AUGUSTA, Maine — Legislative budget writers shelved plans for a 5 percent across-the-board pay cut for all state employees Monday night and, instead, returned to a proposal for government shutdown days to help close a widening financial gap.
The Appropriations and Financial Affairs Committee voted late Monday night after meetings with legislative leaders to shut down state government for 10 days each year over the next two fiscal years. The days would likely be timed around holidays.
“Many of the state employees said they would rather have shutdown days than across-the-board cuts, so this is a response to that,” said committee member Sen. Richard Rosen, R-Bucksport.
In addition to 10 shutdown days, the proposal suspends all merit pay and longevity pay increases for each of the next two fiscal years. The 12 committee members present also approved a plan to force state employees to contribute to their health insurance costs.
Representatives of the Maine State Employees Association SEIU Local 1989 expressed frustration at the constant changes to the part of the budget affecting state workers. The plan voted on Monday was the fourth major proposal in recent weeks.

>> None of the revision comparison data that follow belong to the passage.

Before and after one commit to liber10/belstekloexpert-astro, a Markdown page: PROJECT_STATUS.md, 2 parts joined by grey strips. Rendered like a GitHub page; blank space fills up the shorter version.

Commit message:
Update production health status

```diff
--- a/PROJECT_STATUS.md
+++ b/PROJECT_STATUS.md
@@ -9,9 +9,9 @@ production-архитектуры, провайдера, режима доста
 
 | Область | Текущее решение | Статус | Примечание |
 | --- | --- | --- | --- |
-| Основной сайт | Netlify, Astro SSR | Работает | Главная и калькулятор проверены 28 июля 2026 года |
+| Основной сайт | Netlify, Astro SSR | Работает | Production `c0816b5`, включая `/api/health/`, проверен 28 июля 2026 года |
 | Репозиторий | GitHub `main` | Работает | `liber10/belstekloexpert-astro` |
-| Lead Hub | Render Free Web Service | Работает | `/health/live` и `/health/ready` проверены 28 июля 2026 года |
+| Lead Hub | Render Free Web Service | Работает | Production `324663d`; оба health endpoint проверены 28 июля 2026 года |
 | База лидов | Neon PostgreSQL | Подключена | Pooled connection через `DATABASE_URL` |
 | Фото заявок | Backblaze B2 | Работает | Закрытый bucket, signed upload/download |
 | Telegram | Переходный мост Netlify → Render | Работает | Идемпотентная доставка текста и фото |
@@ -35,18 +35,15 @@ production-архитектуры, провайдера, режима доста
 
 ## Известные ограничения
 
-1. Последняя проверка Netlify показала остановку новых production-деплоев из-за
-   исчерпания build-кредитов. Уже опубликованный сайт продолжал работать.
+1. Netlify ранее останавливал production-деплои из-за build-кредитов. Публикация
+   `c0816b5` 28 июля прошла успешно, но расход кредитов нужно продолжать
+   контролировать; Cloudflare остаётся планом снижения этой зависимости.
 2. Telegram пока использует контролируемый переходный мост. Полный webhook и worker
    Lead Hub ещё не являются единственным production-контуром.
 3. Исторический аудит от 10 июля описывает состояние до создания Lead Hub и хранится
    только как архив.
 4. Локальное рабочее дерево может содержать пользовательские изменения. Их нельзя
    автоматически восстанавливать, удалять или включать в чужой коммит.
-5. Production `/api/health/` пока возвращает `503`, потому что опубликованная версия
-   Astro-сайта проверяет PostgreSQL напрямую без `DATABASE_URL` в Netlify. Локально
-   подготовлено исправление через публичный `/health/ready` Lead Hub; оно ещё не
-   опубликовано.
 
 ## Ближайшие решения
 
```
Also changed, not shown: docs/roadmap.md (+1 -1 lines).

“We’re not happy about the impact of this on our members,” Tim Belcher, executive director of the MSEA, told the committee just before the vote. While the union preferred shutdown days to pay cuts, it opposed freezing merit and longevity pay, he said.
Budget writers have been struggling for months to come up with a two-year spending plan that is hundreds of millions of dollars smaller than the last biennial budget. Gov. John Baldacci’s original $6.1 billion budget sought to cover a $838 million budget gap.

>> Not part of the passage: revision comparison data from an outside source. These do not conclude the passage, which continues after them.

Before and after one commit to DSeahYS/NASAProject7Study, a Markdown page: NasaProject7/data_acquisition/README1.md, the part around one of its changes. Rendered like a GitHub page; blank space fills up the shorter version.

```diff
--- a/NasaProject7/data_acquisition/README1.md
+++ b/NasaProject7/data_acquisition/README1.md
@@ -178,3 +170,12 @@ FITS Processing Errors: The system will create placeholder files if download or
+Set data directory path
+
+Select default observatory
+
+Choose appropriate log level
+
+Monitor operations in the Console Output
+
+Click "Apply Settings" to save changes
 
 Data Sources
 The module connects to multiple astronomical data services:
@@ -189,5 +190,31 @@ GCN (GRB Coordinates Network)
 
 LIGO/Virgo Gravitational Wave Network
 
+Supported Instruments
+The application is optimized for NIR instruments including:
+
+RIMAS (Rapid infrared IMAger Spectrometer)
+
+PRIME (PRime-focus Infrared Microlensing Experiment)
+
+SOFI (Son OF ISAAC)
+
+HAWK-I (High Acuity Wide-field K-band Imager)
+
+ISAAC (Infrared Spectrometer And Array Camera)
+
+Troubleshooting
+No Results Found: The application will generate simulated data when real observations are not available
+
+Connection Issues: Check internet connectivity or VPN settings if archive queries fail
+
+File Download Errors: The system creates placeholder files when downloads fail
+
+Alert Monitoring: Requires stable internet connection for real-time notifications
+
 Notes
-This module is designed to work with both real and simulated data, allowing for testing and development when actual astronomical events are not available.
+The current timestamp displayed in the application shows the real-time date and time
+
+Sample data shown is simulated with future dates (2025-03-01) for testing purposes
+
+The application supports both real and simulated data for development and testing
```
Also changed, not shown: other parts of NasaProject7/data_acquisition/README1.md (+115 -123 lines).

But since beginning work on the budget, the Appropriations Committee has seen the amount of revenue expected to flow into state coffers shrink by another $569 million.
The committee already has approved spending reductions throughout state government, with some of the deeper cuts on health and human services programs and education. Federal stimulus dollars will help fill in some of the holes.
The bipartisan committee has struggled to reach consensus on the final cuts, however. Meanwhile, some other major legislative work has been put on the back burner until the budget is passed out of the full Legislature. A budget vote is expected by Friday.
“Once this gets finalized, there are really very few major, contentious items to be worked out,” Rosen said earlier Monday evening.
The committee also settled another long-running sticking point over a state program that aims to protect dairy farmers when government-set milk prices drop below production costs.
The agreement, which had the support of the Maine Dairy Industry Association, would cap General Fund expenditures on the Dairy Stabilization Program at $13.3 million annually for the next two fiscal years. Payments to farmers also would be suspended this June and possibly next January.
A task force would examine the sustainability of the state’s dairy industry and the proposal allows the state to add additional tiers to the dairy stabilization program.
Gary Hammond, who attended Monday’s meeting as part of the dairy association, said he believes it will give farmers some sense of security over the next few months.
“It’s not everything that the industry was hoping for, but I believe it’s a workable compromise,” Hammond said.